    Hi,

    Please help! New to this board as we have only been letting for a year with no problems...until now.

    Our Letting Agency has contacted us to advise that our tenants wish to end their AST due to feeling unsafe in the flat due to actions of/caused by the tenant of the flat above. We used to live at the property ourselves and had often had cause to complain to the LL of the flat above due to noise and strange visitors at strange hours, but things had settled down.
    Our tenants had complained to the upstairs tenant themselves about noise over the last 10 months of their tenancy and he had been apologetic, but this weekend two separate people attempted to kick in the main door of the property shouting that they would 'kill' the tenant above unless he gave them their drugs.
    This has obviously upset our (very nice) tenants and they no longer feel safe - understandably. The Police were called at the time but were unable to attend.

    My questions:

    1) Is there any way that we can force the LL of the tenant above to evict his tenant who we suspect is dealing drugs from the flat and, if not, is causing distress to our tenants anyway?

    2) If not - is there any recourse we can take against the other LL in respect of lost earnings due to his tenant's behaviour?

    We feel we can't let our property while tne tenant above our property is living there and it's putting our (meagre) income in jeopardy - so any help would be greatly appreciated.

    #2
    The answer is no to both questions.
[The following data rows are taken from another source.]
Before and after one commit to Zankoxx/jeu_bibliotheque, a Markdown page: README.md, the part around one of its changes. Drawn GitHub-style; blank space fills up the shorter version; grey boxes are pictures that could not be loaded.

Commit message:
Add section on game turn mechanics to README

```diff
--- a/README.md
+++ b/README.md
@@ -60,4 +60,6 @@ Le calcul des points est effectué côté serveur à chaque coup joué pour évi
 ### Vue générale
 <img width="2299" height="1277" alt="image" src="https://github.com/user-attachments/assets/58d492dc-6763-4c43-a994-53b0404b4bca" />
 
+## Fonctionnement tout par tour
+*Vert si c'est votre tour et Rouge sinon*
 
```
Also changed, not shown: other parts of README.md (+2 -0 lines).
Landlords are not responsible for their tenants behaviour.

    Your course of action must be via.....the police, your freeholder/ managing agents and your local council EH dept.
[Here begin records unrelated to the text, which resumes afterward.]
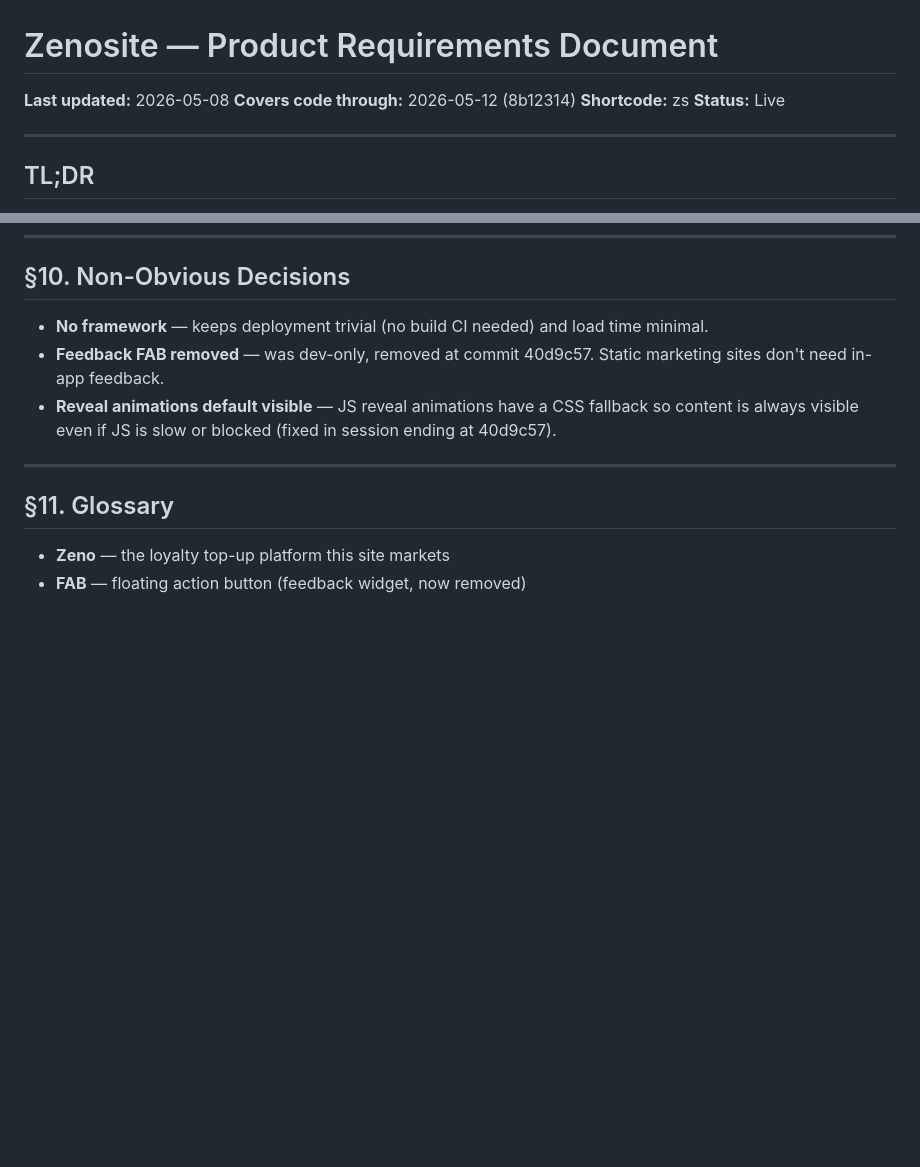
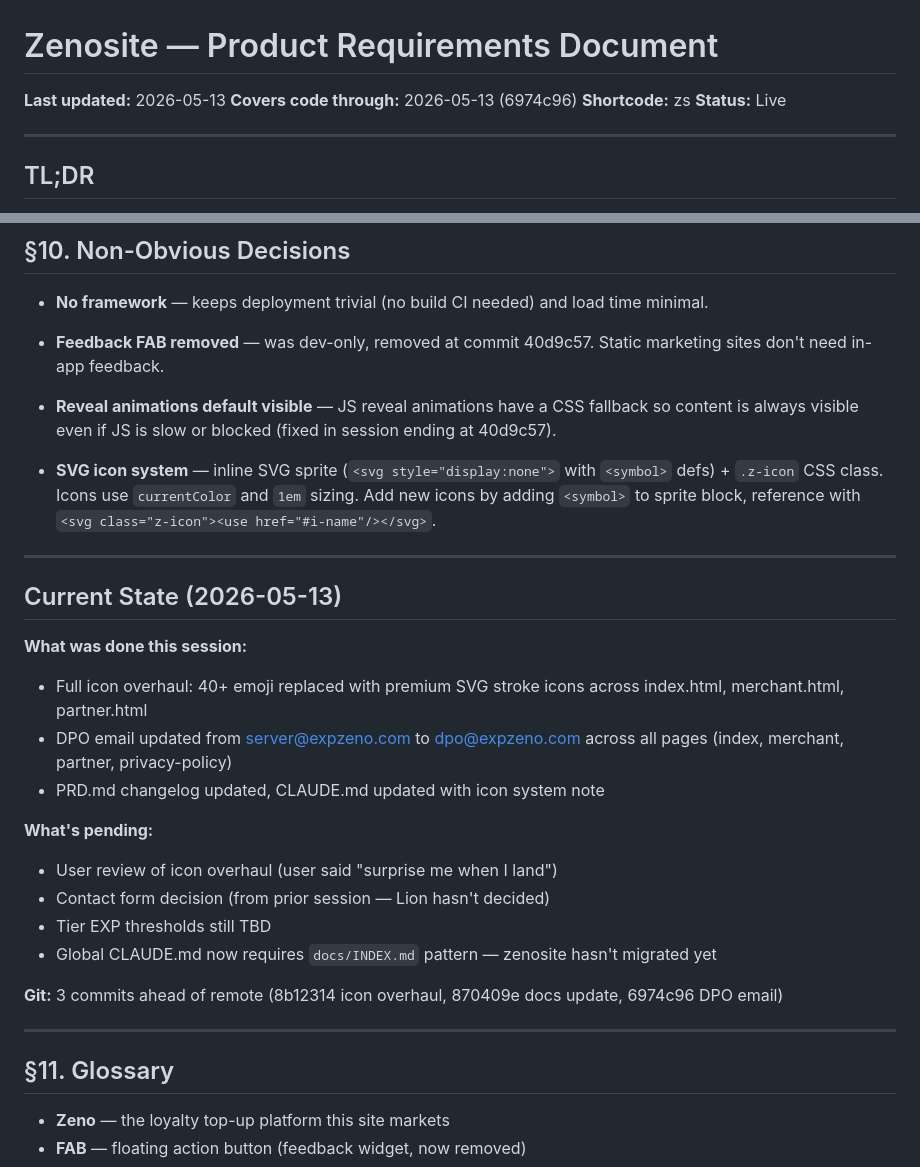
Before and after one commit to expzeno/zenosite, a Markdown page: PRD.md, 2 parts joined by grey strips. GitHub-like rendering; blank space fills up the shorter version.

Commit message:
docs: update PRD current state for archive handoff
Co-Authored-By: Claude Opus 4.6 <noreply@anthropic.com>

```diff
--- a/PRD.md
+++ b/PRD.md
@@ -1,7 +1,7 @@
 # Zenosite — Product Requirements Document
 
-**Last updated:** 2026-05-08
-**Covers code through:** 2026-05-12 (8b12314)
+**Last updated:** 2026-05-13
+**Covers code through:** 2026-05-13 (6974c96)
 **Shortcode:** zs
 **Status:** Live
 
@@ -85,6 +85,25 @@ CSS: custom properties for theming, mobile-first responsive. JS: vanilla, minima
 - **Feedback FAB removed** — was dev-only, removed at commit 40d9c57. Static marketing sites don't need in-app feedback.
 - **Reveal animations default visible** — JS reveal animations have a CSS fallback so content is always visible even if JS is slow or blocked (fixed in session ending at 40d9c57).
 
+- **SVG icon system** — inline SVG sprite (`<svg style="display:none">` with `<symbol>` defs) + `.z-icon` CSS class. Icons use `currentColor` and `1em` sizing. Add new icons by adding `<symbol>` to sprite block, reference with `<svg class="z-icon"><use href="#i-name"/></svg>`.
+
+---
+
+## Current State (2026-05-13)
+
+**What was done this session:**
+- Full icon overhaul: 40+ emoji replaced with premium SVG stroke icons across index.html, merchant.html, partner.html
+- DPO email updated from server@expzeno.com to dpo@expzeno.com across all pages (index, merchant, partner, privacy-policy)
+- PRD.md changelog updated, CLAUDE.md updated with icon system note
+
+**What's pending:**
+- User review of icon overhaul (user said "surprise me when I land")
+- Contact form decision (from prior session — Lion hasn't decided)
+- Tier EXP thresholds still TBD
+- Global CLAUDE.md now requires `docs/INDEX.md` pattern — zenosite hasn't migrated yet
+
+**Git:** 3 commits ahead of remote (8b12314 icon overhaul, 870409e docs update, 6974c96 DPO email)
+
 ---
 
 ## §11. Glossary
```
    You are letting yourself become to emotionally involve in what is your tenants problem.

    Comment


      #3
      Landlords ARE responsible for their tenants behaviour.

      Landlords should ensure their tenants are safe as much as possible.

      The landlord, his visitors, his guests, his sub-tenats are all governed by
      the covernants of the buildings lease ( headlease ) not to act in a way as to
      cause distress to anyone else.

      The freholder has an obligation to ensure the terms of the lease are
      adheard to. You may find that the freeholder is the same for both flats,
      and the managng company is the same for the 2 flats.

      Managing company, as opposed to Managing agent ( Agents are usualy
      estate agents looking after the property, on behalf of the managing company )

      Yes you have rights, but it's a hard fight you have getting hold of the freeholder
      or Managing company unless you are part of that managing company ( which
      you could be )

      If you don't know freeholder etc, then write to letting agent of above flat
      ( if you don't know then make lots of phone calls ) stating that the above flat
      is breaking the covernats of the head lease and you will be taking action
      to have the owner of the flat taken to court for breach of the headlease,
      and if the agents refuse to tell you who the owner is then you will sue them.

      But as we don't know the setup with the 2 flats
      ( same freeholder / management company ) - can only give basic advice,
      based on you having no information on the set up.

      R.a.M.

      Comment


        #4
        Originally posted by ram View Post
        Landlords ARE responsible for their tenants behaviour.

        Landlords should ensure their tenants are safe as much as possible.

        The landlord, his visitors, his guests, his sub-tenats are all governed by
        the covernants of the buildings lease ( headlease ) not to act in a way as to
        cause distress to anyone else.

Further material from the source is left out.